Sure, Paul Ryan walked truth off the pier and into Tampa Bay in concrete loafers.
Sure, newspapers rushed to press whole special sections cataloging the extent of factual impairment he exhibited, not even having room for that lie about his time running the marathon.
I quibble nonetheless with The Washington Post's Eugene Robinson. After Ryan's parade of whoppers the columnist wondered if "there has ever been a more dishonest presidential campaign."
Well, come on. The GOP team in 2004 had no peer. The work, the skill, it took justifying a war without justification. Keeping that crooked story straight not just for a day but for an entire election cycle: incredible.
That doesn't mean Romney-Ryan can't come in a strong second place.
Consider the swing-state commercial accusing Obama of "gutting" welfare reform: ". . . you wouldn't have to work and you wouldn't have to train for a job. They just send you your welfare check."
Really? What Obama did was give states something they requested: flexibility to include job training and education among work requirements. Anyone who thinks going to college isn't work hasn't been to college.
If this is "gutting welfare reform," then I shall convince you that with Iraq's petro dollars we paid for its invasion and reconstruction.
Speaking of Ryan: For a man reputed to be a straight-talker and detail-oriented, his speech contained mostly grenades that exploded at the GOP's feet.
The biggest whopper was leading listeners to believe that Obama was behind the closing of a General Motors plant in Wisconsin that in fact closed when that other guy was president.
Then there was Ryan's assailing Obama for not following through on the Simpson-Bowles deficit reduction proposals, a fair criticism if not from someone who voted against the same proposals because they would have raised taxes in addition to cutting spending.
Ryan brought up the $700 billion in cost reductions in Medicare to help fund the Affordable Care Act. Problem: Ryan's own House-passed budget included the same cuts.
Speaking of Medicare, right now a Republican-spawned lie is circulating about crippling premium hikes. That's alligators-in-sewers mythology, but it's no lie that under Ryan's plan for voucherizing Medicare, future seniors would see their costs go up dramatically.
All of which makes Ryan's speech that much more amazing. Each of the points with which he chose to trash the president are points on which he'd best remain mute.
I'm still not granting top-fibber status to Romney & Co. as Eugene Robinson wants to, but as a New York Times analysis pointed out after Ryan's speech (including the Romney aide protesting that what's said won't be "dictated by fact-checkers"), the campaign has distinguished itself.

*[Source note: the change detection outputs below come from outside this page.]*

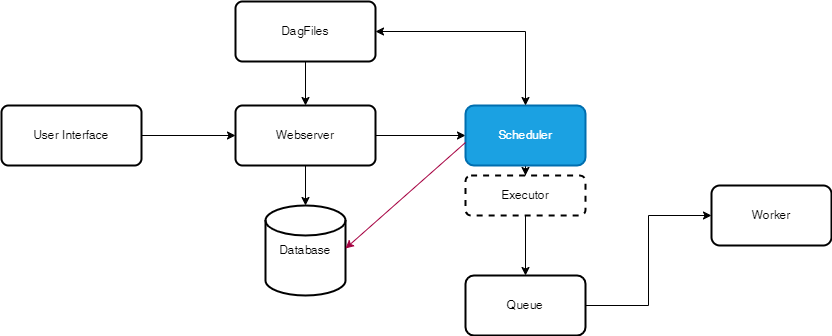
This is images/diagrama-airflow.png from llucasgregorio/dre-3-test, a draw.io export, as it was before one commit. Source tidied: cells renumbered, new cells last; positions are measured from the earlier drawing's top-left corner, leaving out a move shared by most shapes.
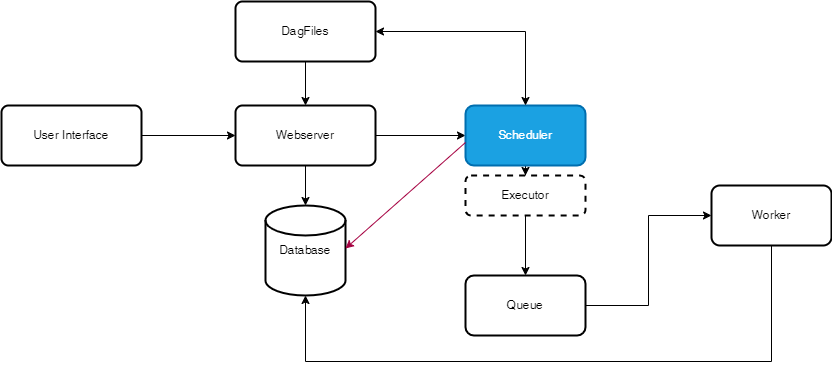
Above is the later version.

Commit message:
fix: Ajustado diagrama de airflow

Diff of the diagram source:
```diff
@@ -60,5 +60,13 @@
         </Array>
       </mxGeometry>
     </mxCell>
+    <mxCell id="19" style="edgeStyle=orthogonalEdgeStyle;rounded=0;jettySize=auto;html=1;entryX=0.5;entryY=1;entryDx=0;entryDy=0;entryPerimeter=0;" parent="1" edge="1" source="12" target="13">
+      <mxGeometry relative="1" as="geometry">
+        <Array as="points">
+          <mxPoint x="770" y="360" />
+          <mxPoint x="304" y="360" />
+        </Array>
+      </mxGeometry>
+    </mxCell>
   </root>
 </mxGraphModel>
```
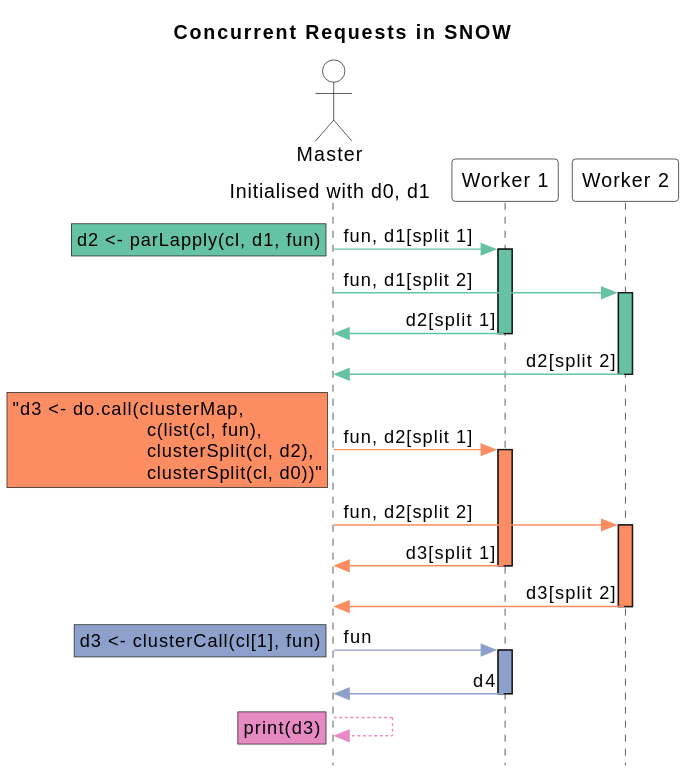
The PlantUML diagram research/snowseq.svg in jcai849/jcai849.github.io, before a commit. Its diagram source:
```plantuml
@startuml
skinparam style strictuml
skinparam sequenceMessageAlign direction

title Concurrent Requests in SNOW

actor "Master\n----\nInitialised with d0, d1" as m #white
participant "Worker 1" as w1 #white
participant "Worker 2" as w2 #white

m -[#66c2a5]> w1: fun, d1[split 1]
rnote left #66c2a5: d2 <- parLapply(cl, d1, fun)
activate w1 #66c2a5
m -[#66c2a5]> w2: fun, d1[split 2]
activate w2 #66c2a5
w1 -[#66c2a5]> m: d2[split 1]
deactivate w1
w2 -[#66c2a5]> m: d2[split 2]
deactivate w2

m -[#fc8d62]> w1: fun, d2[split 1]
rnote left #fc8d62: "d3 <- do.call(clusterMap,\n\t\t\tc(list(cl, fun),\n\t\t\tclusterSplit(cl, d2),\n\t\t\tclusterSplit(cl, d0))"
activate w1 #fc8d62
m -[#fc8d62]> w2: fun, d2[split 2]
activate w2 #fc8d62
w1 -[#fc8d62]> m: d3[split 1]
deactivate w1
w2 -[#fc8d62]> m: d3[split 2]
deactivate w2

m -[#8da0cb]> w1: fun
rnote left #8da0cb: d3 <- clusterCall(cl[1], fun)
activate w1 #8da0cb
w1 -[#8da0cb]> m: d4
deactivate w1

m --[#e78ac3]> m
rnote left #e78ac3: print(d3)

@enduml
```
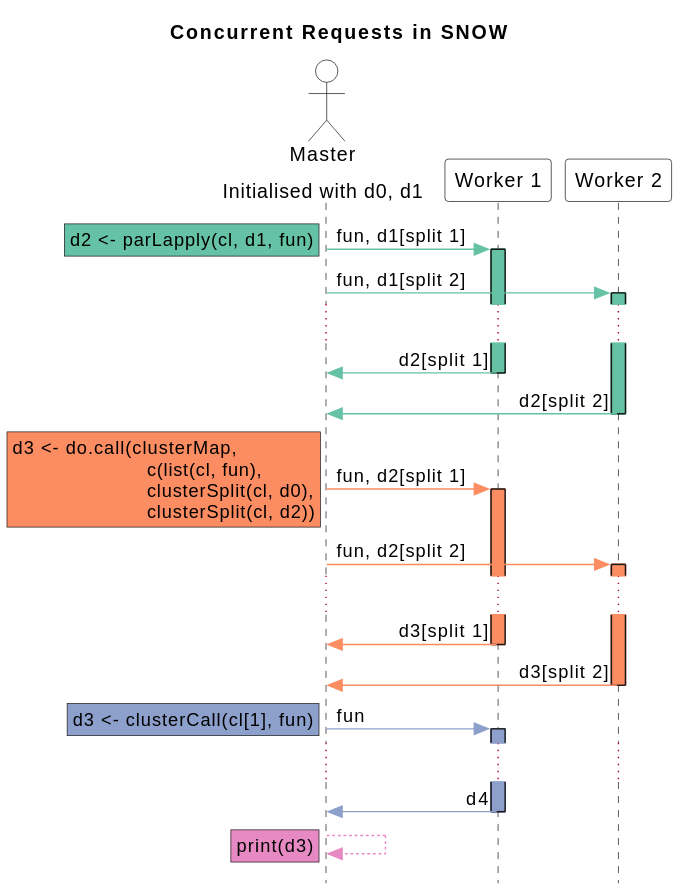
The same file after the commit.

What changed in the source:
```diff
@@ -13,16 +13,18 @@
 activate w1 #66c2a5
 m -[#66c2a5]> w2: fun, d1[split 2]
 activate w2 #66c2a5
+...
 w1 -[#66c2a5]> m: d2[split 1]
 deactivate w1
 w2 -[#66c2a5]> m: d2[split 2]
 deactivate w2
 
 m -[#fc8d62]> w1: fun, d2[split 1]
-rnote left #fc8d62: "d3 <- do.call(clusterMap,\n\t\t\tc(list(cl, fun),\n\t\t\tclusterSplit(cl, d2),\n\t\t\tclusterSplit(cl, d0))"
+rnote left #fc8d62: d3 <- do.call(clusterMap,\n\t\t\tc(list(cl, fun),\n\t\t\tclusterSplit(cl, d0),\n\t\t\tclusterSplit(cl, d2))
 activate w1 #fc8d62
 m -[#fc8d62]> w2: fun, d2[split 2]
 activate w2 #fc8d62
+...
 w1 -[#fc8d62]> m: d3[split 1]
 deactivate w1
 w2 -[#fc8d62]> m: d3[split 2]
@@ -31,6 +33,7 @@
 m -[#8da0cb]> w1: fun
 rnote left #8da0cb: d3 <- clusterCall(cl[1], fun)
 activate w1 #8da0cb
+...
 w1 -[#8da0cb]> m: d4
 deactivate w1
 
```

It started months ago with a clip of Obama saying, "If we keep talking about the economy, we're going to lose." The problem: That was Obama, running for president in 2008. He was mocking what John McCain was saying at that very time.
Now we have the "You didn't build that" snippet edited into an affront to business owners everywhere, which in fact referred to the function of infrastructure and more in a vibrant economy.
It's interesting, since the "We built it" convention, to read in Rolling Stone about the Federal Deposit Insurance Corp.'s forgiving roughly $10 million in debts for Bain and Co., a consulting spin-off of Romney's Bain Capital.
You see, even said master of the free market didn't "build it" without government assistance.
Longtime Texas newspaperman John Young lives in Colorado. Email: email@example.com.